To top it off, I actually experienced bits and pieces of reverse racism on Oahu. A lot of my Asian friends had touted how they love it in Hawaii because there is no racism there – well, there is no racism, but there is reverse racism. While I have white skin, I am not an American – I was in fact hailing from my native Turkey, halfway across the world (the exact 12 hour time difference between Hawaii and Turkey made timekeeping particularly easy when calling home). In ignorance of this fact, a lot of people just assumed I was Howli – local for “breathless”, a derogatory term in reference to the early Missionaries who came to the islands centuries ago, breathless in their tight collars, supposedly spreading enlightenment among “savages”.
Any Turk you meet will be happy to tell you all about the Great Turkish War of Independence, and how much sacrifice and fighting was necessary for independence, and what great cost is still paid on a daily basis by every single Turk. So I certainly feel for the locals and their desire for independence; but if you’re going to get colonized, you might as well be colonized by the biggest superpower on the planet. And hey, you can go anywhere on a US passport without having to suffer countless indignities trying to obtain travel visas! Sure beats travel on a Turkish passport.
Combined with lackluster performance from employees (who looked great on paper but were completely unqualified for the positions they had been hired for – compliments of N&K CPA’s), there was no reason to keep InstallAware in Hawaii any longer. It was a very sad decision, but I guess not all dreams are meant to come true in life. I do hope to revisit Hawaii some day in the future, as I still love the place, and I have made good friends there.
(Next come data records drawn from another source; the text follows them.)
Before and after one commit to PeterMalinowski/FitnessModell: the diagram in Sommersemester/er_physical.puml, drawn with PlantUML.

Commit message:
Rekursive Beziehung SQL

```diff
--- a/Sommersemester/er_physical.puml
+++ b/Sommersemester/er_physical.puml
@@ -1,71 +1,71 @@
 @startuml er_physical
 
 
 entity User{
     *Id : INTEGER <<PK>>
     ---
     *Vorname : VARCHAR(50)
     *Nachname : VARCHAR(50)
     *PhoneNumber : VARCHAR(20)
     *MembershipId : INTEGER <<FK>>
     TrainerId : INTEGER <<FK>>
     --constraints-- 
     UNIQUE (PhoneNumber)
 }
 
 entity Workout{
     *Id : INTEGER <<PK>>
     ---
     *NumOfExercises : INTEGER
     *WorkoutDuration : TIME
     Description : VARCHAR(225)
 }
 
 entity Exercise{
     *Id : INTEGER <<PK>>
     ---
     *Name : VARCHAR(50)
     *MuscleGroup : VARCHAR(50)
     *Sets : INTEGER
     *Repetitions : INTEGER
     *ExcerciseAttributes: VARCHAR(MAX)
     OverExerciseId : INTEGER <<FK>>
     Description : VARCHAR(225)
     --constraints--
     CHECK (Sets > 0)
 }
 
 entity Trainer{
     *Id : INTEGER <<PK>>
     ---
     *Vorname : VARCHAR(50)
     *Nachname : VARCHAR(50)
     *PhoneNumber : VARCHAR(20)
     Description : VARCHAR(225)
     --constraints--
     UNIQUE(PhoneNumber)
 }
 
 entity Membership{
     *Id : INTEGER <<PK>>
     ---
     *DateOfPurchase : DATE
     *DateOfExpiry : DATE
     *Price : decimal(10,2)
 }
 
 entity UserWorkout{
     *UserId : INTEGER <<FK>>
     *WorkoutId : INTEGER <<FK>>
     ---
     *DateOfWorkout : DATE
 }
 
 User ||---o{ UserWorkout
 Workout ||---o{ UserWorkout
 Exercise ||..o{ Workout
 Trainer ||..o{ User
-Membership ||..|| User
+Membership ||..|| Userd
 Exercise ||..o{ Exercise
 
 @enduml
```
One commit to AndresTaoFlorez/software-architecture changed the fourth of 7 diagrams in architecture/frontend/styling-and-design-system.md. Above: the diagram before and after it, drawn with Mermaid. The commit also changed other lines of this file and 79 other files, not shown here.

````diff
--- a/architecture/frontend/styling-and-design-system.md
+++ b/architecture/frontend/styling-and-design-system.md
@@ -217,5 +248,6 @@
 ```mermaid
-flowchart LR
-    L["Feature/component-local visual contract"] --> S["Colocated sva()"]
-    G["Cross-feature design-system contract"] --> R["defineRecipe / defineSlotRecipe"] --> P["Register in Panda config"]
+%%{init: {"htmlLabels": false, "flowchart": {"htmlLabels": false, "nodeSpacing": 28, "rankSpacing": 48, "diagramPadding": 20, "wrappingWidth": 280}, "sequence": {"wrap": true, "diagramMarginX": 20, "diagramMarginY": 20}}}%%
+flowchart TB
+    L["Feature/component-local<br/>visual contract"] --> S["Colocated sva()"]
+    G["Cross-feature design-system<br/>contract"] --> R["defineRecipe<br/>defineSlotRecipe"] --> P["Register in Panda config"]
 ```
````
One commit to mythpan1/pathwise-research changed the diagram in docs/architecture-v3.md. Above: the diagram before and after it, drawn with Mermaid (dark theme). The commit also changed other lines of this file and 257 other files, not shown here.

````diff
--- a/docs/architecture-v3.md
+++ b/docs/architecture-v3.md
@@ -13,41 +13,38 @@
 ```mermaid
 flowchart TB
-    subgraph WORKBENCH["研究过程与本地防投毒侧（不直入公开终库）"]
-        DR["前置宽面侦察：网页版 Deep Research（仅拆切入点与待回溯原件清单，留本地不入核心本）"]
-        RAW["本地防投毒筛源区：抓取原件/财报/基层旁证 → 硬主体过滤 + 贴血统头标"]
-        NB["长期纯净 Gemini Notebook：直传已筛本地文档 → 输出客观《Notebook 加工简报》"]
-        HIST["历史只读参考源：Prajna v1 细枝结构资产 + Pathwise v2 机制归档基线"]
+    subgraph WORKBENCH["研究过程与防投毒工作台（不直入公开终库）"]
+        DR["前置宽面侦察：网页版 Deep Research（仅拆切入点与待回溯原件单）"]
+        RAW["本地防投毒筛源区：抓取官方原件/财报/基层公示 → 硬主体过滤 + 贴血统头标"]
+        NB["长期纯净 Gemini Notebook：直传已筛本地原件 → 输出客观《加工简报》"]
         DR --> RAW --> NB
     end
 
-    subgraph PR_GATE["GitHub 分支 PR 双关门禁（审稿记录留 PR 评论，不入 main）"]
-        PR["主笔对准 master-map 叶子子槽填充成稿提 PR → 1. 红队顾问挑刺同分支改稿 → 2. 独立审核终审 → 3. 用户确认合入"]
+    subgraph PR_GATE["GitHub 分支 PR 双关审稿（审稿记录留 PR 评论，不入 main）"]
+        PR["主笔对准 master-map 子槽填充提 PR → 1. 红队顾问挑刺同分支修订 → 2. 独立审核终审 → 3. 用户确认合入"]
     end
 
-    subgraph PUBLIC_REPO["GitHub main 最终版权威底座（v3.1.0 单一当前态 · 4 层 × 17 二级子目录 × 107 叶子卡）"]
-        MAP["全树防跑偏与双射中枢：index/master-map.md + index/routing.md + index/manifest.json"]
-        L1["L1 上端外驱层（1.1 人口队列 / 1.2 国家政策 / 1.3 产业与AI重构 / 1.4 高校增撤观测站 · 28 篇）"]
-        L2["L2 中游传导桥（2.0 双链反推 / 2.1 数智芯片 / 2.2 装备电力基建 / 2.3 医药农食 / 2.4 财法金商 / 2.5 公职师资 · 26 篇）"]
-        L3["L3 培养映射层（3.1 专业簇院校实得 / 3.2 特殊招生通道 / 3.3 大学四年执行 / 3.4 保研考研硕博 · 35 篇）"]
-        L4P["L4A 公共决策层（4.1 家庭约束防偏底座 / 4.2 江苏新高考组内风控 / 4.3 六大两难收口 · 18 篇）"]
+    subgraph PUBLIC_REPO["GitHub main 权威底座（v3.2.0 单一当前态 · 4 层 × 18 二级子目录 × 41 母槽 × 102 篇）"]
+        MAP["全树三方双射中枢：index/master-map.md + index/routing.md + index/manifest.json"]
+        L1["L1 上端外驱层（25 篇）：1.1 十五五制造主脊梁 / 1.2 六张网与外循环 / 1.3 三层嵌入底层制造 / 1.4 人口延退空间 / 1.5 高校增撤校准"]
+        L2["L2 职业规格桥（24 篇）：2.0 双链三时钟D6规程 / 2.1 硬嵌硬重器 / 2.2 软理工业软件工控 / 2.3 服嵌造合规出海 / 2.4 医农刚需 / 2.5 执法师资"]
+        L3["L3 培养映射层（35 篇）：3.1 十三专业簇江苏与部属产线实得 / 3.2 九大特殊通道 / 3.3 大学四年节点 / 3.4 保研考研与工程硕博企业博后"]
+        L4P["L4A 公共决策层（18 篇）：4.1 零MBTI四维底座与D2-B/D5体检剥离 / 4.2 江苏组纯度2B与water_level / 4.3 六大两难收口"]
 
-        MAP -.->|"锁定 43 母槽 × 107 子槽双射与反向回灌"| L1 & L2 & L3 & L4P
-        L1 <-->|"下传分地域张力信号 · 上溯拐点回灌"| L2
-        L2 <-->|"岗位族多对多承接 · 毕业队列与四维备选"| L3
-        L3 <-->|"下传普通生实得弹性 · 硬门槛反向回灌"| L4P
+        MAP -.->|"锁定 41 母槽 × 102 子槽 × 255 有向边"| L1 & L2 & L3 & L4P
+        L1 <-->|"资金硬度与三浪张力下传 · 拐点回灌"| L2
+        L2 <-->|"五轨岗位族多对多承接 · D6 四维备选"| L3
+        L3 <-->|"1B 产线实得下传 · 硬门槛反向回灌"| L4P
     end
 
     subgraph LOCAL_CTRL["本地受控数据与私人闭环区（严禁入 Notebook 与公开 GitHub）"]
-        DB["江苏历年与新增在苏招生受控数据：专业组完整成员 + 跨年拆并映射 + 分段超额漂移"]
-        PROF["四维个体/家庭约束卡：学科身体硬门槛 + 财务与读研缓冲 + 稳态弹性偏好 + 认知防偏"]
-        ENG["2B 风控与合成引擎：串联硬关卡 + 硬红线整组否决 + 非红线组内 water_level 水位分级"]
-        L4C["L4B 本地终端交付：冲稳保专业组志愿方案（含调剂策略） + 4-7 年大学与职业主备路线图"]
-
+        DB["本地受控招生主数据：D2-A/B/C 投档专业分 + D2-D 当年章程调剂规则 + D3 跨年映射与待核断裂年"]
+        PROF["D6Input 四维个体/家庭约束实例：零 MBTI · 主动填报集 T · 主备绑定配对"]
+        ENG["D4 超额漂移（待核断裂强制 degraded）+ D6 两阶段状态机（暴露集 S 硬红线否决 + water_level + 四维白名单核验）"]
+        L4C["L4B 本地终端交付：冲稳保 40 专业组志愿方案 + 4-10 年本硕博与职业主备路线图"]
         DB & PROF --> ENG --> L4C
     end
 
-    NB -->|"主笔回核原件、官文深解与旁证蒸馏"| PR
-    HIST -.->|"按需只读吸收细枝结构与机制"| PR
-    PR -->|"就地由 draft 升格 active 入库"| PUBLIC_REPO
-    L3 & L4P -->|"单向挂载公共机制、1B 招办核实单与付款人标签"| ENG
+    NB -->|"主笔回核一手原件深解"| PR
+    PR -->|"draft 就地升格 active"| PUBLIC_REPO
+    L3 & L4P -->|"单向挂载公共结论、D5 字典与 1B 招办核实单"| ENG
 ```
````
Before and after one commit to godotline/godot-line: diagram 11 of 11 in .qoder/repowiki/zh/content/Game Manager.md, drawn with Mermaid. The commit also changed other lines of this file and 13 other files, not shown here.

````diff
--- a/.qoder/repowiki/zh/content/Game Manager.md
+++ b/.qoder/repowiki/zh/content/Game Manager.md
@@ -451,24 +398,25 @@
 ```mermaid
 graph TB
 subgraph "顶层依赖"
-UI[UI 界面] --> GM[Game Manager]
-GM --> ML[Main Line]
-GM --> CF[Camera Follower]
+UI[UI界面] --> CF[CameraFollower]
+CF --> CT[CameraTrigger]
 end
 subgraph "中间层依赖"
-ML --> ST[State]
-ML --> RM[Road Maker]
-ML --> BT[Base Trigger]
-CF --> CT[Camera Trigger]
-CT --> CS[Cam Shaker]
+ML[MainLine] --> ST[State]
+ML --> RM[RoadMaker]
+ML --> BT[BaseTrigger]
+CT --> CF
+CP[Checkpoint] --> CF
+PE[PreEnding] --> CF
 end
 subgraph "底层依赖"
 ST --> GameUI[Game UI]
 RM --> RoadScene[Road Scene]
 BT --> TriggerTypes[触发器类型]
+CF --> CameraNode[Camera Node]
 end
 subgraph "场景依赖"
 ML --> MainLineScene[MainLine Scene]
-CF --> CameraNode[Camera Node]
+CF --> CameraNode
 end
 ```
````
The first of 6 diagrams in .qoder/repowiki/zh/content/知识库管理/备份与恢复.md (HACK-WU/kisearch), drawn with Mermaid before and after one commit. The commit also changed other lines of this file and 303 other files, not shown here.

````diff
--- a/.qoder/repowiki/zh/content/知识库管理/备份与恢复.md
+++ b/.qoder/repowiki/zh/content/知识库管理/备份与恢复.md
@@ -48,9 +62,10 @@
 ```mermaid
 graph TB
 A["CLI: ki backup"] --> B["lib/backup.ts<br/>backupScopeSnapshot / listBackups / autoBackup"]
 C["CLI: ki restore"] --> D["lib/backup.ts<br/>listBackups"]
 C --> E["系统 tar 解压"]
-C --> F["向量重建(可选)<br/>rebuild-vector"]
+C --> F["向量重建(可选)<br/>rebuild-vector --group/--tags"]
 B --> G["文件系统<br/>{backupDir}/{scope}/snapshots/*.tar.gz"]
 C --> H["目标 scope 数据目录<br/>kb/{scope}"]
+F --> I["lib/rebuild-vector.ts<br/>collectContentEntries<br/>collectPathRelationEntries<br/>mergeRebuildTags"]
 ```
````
Right before leaving the islands, my friends took me to the Dole pineapple factory on Oahu, where they have a large fish pond. That pond is full of massive fish looking like goldfish inflated to ten times their usual size. They have almost translucent skin and thick veins running throughout the lengths of their obese bodies. A lot of tourists visiting the factory stopped by the pond and fed them generous servings of fish food. Another memory I will never forget of Hawaii are these fish. They were very fat, yet they would harass one another, even getting out of the water for short bursts in intense competition, trying to grab the fish food being dispensed from the coin operated food containers above. Their mouths were proportionately huge and made this pronounced vacuum sound, trying to suck in as much of the fish food as they could – jumping over one another, breathless out of the water, madly flapping from side to side, before running out of “air” and scrambling back in a mad frenzy, back over one another, desperate to submerge in the water from whence they came.